“Harper initiated a suite of legislation,” says Kane, “that would lower the threshold to invade native lands and take streams, rivers, minerals, you name it.” Reading between the lines of a “jobs act” in the bill, Kane says that “job creation” is a euphemism for “the opportunity for other countries like China to participate in mineral extraction.”

Idle No More intersected with other activist movements in February when its members joined the massive rally in Washington, D.C., organized by the Sierra Club and 350.org, to call for President Obama to continue the U.S. obstruction of the Keystone XL Pipeline project. An estimated 30,000 to 40,000 protestors descended upon the National Mall. Michael Brune, head of the Sierra Club, was even arrested at the rally, breaking the organization’s longstanding prohibition against civil disobedience. (The rally was also woefully under-reported by corporate media.) President Obama is clearly important in the process and the U.S. has to clear far more regulatory hurdles to move the Keystone project forward. But the pressure to begin construction is coming more from the Canadian government than anywhere else. The Harper administration, with tremendous support from Canadian petro companies, is hell-bent on exploiting the Alberta tar sands, no matter how environmentally catastrophic the process is.

“This is an area the size of Florida,” says Kane. “The bottom line is Canada can make a lot of money by raping Alberta.”

Idle No More goes beyond the Keystone Pipeline. This week I spoke with Yoni Miller, who is the president of Occupy Wall Street—an intentionally ironic title as Occupy continues to be an amorphous, leaderless and volunteer movement. I reached out to him because the Occupy outlets were among the relatively few areas to obtain any information outside of native publications. Regarding C-45 and the potential toll on native territory, Miller said, “We all know it’s more than that—it’s about the ongoing and existing process of colonialization.” He also believes the tribes have better insight to environmental issues because of “their unique relationship to the land.” 

On Jan. 5 of this year Yoni was invited to Akwesasne, the Mohawk territory that straddles the St. Lawrence River between New York and Ontario.

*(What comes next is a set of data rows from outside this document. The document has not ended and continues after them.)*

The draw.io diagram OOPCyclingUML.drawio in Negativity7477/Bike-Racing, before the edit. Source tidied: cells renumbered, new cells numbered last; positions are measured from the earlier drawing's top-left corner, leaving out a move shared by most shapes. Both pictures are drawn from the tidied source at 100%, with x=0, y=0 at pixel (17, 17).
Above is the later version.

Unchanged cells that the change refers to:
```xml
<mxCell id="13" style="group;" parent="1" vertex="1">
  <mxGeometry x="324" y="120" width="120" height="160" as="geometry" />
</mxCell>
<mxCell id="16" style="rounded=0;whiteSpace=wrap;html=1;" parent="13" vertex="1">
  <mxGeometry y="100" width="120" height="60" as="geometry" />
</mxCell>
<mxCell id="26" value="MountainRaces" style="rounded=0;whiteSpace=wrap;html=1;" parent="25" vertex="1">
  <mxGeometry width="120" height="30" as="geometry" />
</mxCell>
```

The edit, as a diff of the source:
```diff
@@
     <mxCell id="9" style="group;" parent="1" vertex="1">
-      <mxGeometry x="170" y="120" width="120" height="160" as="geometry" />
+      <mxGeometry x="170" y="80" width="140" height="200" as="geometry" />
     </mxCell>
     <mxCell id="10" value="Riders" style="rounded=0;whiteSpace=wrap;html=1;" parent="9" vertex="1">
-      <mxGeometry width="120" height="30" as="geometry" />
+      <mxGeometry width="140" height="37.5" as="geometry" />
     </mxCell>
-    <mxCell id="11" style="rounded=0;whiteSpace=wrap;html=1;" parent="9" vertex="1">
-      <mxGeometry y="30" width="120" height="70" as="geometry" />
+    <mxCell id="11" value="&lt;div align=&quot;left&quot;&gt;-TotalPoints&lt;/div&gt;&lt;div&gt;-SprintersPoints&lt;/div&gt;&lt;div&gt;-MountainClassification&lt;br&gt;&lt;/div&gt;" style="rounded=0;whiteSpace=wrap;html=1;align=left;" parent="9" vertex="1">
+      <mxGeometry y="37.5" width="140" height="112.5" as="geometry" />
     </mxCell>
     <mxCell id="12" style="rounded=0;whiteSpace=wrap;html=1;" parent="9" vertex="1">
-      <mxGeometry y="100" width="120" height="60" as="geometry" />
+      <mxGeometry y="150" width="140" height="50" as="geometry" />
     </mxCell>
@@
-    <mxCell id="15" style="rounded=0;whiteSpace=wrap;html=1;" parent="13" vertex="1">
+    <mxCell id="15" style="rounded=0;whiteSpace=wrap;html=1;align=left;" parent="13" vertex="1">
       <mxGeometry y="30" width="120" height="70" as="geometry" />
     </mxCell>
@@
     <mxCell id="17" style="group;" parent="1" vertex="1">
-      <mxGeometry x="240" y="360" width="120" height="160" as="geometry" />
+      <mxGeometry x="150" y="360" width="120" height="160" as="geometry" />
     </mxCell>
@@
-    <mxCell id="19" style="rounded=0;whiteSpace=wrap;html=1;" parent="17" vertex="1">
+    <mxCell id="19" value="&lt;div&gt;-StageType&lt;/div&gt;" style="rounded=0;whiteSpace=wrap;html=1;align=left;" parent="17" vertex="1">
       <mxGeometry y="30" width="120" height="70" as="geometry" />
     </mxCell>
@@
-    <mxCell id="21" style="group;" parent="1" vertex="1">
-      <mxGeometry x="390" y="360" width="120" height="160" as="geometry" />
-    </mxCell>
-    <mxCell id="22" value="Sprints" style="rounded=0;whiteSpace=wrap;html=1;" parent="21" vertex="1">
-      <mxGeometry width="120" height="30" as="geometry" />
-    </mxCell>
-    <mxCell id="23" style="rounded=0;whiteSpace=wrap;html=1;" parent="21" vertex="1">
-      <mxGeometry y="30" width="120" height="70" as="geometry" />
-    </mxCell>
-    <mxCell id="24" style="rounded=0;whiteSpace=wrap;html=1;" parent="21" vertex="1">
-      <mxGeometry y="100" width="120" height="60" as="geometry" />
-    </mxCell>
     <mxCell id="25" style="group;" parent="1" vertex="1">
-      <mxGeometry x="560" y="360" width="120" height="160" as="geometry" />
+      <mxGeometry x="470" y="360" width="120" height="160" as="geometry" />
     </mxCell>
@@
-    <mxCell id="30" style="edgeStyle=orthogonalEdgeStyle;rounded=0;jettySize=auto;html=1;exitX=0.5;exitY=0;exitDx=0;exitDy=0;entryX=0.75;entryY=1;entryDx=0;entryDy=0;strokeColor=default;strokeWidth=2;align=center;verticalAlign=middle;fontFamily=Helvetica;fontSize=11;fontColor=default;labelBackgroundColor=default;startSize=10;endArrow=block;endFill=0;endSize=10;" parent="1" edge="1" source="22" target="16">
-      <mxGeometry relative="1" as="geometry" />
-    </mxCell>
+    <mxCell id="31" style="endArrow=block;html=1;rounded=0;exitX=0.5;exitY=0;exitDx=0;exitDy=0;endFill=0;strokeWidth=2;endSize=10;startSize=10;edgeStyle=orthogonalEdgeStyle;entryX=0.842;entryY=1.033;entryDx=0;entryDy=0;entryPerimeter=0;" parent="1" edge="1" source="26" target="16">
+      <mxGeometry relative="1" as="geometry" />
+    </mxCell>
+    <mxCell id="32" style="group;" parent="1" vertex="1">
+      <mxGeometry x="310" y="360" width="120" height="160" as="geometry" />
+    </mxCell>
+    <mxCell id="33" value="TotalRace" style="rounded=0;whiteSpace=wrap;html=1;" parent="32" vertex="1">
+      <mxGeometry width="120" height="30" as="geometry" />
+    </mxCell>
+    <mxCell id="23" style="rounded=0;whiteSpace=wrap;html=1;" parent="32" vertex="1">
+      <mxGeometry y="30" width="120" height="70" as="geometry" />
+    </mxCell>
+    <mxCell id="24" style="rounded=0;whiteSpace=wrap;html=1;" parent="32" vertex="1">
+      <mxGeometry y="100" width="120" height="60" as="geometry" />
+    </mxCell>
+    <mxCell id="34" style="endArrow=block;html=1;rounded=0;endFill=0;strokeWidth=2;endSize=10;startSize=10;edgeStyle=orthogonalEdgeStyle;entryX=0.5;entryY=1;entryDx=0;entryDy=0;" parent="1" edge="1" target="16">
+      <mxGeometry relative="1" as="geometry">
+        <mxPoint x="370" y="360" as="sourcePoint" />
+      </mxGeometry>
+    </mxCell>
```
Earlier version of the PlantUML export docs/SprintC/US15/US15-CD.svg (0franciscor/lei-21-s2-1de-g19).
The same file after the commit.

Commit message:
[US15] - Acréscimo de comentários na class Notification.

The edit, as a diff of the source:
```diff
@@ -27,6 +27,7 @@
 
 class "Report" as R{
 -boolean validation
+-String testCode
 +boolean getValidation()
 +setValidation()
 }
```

For several hours Iroquois members of Idle No More shut down the Seaway International Bridge between the U.S. and Canada—an experience Miller called “humbling.” When I asked him whether he felt Occupy had fueled any of the confidence in Idle No More, he was reluctant to take anything away from what had been accomplished.

“It may not have been possible without the energy from Occupy,” he said, but then quickly added, “but these people were activists before we were even born.  Indigenous resistance has been going on since 1492. It’s what makes this different.”

Both Occupy and Idle are relatively quiet at the moment. But John Kane and Yoni Miller independently expressed the same sentiment that spring is the season of awakening and that both groups will be on the move. Perhaps they will jolt the mainstream media from their hibernation as well, though I doubt it. These particular bears appear to be idle, forever more. 

 

Illustration by Jon Moreno